      1. I purchased a second hand PST and replaced its ITF with Maier one from the US and it finally had a clear image coming through + moved Etalon screw to third position - all the usual thing everybody does [after I researched it]!
      2. used a new SCT screw-on short focuser [used once or twice on a LX200 R Classic] and using Teflon tape I screwed the PST Etalon to the focuser and purchased a 2" adaptor to fit on Etalon.
      3. then used a Chinese 2" to 1.25 and modified the 2" side socket taking internal ring off and making 3x 120° threaded holes and 3x nylon thumb screws and used that as an adaptor to fit the original PST eyepiece holder - strangely enough at present this adaptor is also used as a tilter ... until I buy a proper camera tilter
      4. then fit the above eyepiece holder into the SCT focuser with 2" to 1.252 adaptor in it and screwed the whole Gold PST tube with Etalon in it and made a BETTER PST - see image

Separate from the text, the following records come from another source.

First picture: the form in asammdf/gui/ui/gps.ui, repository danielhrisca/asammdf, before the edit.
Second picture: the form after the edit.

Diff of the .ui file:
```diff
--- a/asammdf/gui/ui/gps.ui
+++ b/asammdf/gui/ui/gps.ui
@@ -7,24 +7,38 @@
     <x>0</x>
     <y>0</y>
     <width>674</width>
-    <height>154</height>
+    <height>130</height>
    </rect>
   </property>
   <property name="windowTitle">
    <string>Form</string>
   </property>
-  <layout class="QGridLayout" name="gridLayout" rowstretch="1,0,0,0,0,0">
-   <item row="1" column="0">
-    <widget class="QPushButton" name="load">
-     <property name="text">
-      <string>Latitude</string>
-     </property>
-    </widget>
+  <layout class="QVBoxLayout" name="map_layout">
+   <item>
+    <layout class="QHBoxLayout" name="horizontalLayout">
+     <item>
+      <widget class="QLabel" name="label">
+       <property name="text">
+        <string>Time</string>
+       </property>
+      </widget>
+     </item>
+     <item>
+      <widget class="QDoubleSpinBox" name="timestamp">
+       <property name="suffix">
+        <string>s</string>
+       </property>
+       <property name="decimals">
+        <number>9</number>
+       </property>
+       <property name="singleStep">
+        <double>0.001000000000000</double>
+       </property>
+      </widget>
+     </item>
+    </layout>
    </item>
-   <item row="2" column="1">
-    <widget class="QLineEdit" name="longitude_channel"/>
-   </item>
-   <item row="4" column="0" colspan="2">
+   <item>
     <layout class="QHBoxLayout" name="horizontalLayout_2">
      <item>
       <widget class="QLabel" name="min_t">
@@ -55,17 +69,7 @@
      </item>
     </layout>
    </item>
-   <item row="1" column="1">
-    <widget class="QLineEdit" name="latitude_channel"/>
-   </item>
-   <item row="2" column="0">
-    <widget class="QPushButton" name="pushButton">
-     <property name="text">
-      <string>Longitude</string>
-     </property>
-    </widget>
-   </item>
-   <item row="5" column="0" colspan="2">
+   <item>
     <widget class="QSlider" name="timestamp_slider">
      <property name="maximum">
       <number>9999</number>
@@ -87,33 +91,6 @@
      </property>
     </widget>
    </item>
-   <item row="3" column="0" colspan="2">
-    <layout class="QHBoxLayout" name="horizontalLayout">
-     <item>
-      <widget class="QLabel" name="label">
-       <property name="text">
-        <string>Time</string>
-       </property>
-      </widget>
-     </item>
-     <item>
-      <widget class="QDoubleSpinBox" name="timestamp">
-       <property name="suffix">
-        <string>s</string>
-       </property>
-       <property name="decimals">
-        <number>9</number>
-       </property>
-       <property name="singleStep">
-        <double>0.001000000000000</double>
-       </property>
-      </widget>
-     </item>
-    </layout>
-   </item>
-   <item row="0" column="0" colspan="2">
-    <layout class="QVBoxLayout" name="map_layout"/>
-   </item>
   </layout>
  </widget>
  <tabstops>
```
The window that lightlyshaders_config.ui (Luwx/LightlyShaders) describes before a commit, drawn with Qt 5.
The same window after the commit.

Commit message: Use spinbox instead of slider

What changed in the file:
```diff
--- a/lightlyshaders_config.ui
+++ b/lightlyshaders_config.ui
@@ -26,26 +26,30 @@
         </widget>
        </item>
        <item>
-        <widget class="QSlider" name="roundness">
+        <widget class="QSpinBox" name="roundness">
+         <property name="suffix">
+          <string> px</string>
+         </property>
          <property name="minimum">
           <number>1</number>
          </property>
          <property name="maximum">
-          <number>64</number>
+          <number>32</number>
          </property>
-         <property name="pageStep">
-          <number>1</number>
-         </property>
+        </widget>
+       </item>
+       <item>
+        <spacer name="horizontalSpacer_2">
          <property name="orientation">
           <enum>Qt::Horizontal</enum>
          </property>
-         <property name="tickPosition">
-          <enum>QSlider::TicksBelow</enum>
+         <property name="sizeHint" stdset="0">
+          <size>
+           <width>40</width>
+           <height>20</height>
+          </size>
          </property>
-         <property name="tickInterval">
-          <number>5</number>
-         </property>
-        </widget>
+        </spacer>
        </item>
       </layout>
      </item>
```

      5. I also initially tried a 2.2x DSLR camera Lens magnifier in front of PST and it decently works too - so PST will be fine for full solar disk mainly and without the 0.5 angstrom - not forcibly needed, I am probably around 0.7 as it is!
      6. more importantly, I decided to make my own 90mm solar scope using the above bits and pieces.
      7. with the help of Solar Chat Forums [great guys with a lot of knowledge, some are professional - i.e. they know the optics mathematical details - which helps] I purchased a cheap Bresser AR90/900
      8. the ONLY usable thing there ... is the main tube, a nice and thick tube - the rest is ALL plastic!!!
      I dismounted all parts and saw tube shorter ... a bit too much ! - I could have saved ~6cm really as I went with original ideas, but forgot I was using a different telescope from my initial thoughts - silly me!
      So, I added a 6cm extension - no problems there to reach the 20cm inward needed for the PST Etalon which has ~20cm FL
      9. initially I used a Tuna Fish 100g tin to adapt the SCT focuser onto my AR152 and fit Etalon inside the focuser to get near the 20cm needed- lets call it Quark unit - which it is really!
      It worked well, so I decided to add a second focuser to tune the Etalon ... getting back to AR90/900 ...
      10. I was trying to avoid overspending, I could not afford to spend too much - then I remembered I had a unused AR102SX which in my mind I guessed ... the focuser should over AR90/900 and it did!
      It just fits perfectly - then drilled three holes for the holding screws et-voila'
      11. I purchased a second hand 75mn Baader D-ERF and fit it INSIDE the AR90 tube at about 20cm inside from the front air-spaced doublet lenses, as there are the usual internal rings soldered in and just sit on it and I have about 70mm aperture  - i.e 70mm width from the D-ERF for photons to get through.
      At that ~20cm distance from front lenses the beam is still very large - probably about 60-65mm - there is no heat in between - no need for air-escaping holes
      12. when I have the time I will make a solar finder scope and fit it on the tube - not that is really needed - I usually use CDC to get there almost over The Sun [having an almost exact spot on the yard!] - then use my eye without eyepiece and look thourgh the PST eyepiece holder for solar shinging and centre the telescope over The Sun.
      Well, it works well after tuning Etalon focuser correctly and then focusing/tuning Etalon etc. - the usual.
      See some images - still learning imaging/processing and a lot more to learn about Solar ... a lot!
      I will probably need to get a Power-mate 2.5x when I can afford it!
       
       

      1st mod - without the original black box - it works so much better - better focusing and sharper viewing too.


      This is the AR90/900 shorten tube with AR102SX focuser and adaptors to test it normally
       

       
      This is complete with the Quark Unit on the right side
      Since this image there have been some changing - do not use the revelation adaptor any more and added a 6cm 2" extension.
       
      Here are some images:

       
       
       

       
       
×
×
  • Create New...

Important Information

By using this site, you agree to our Terms of Use.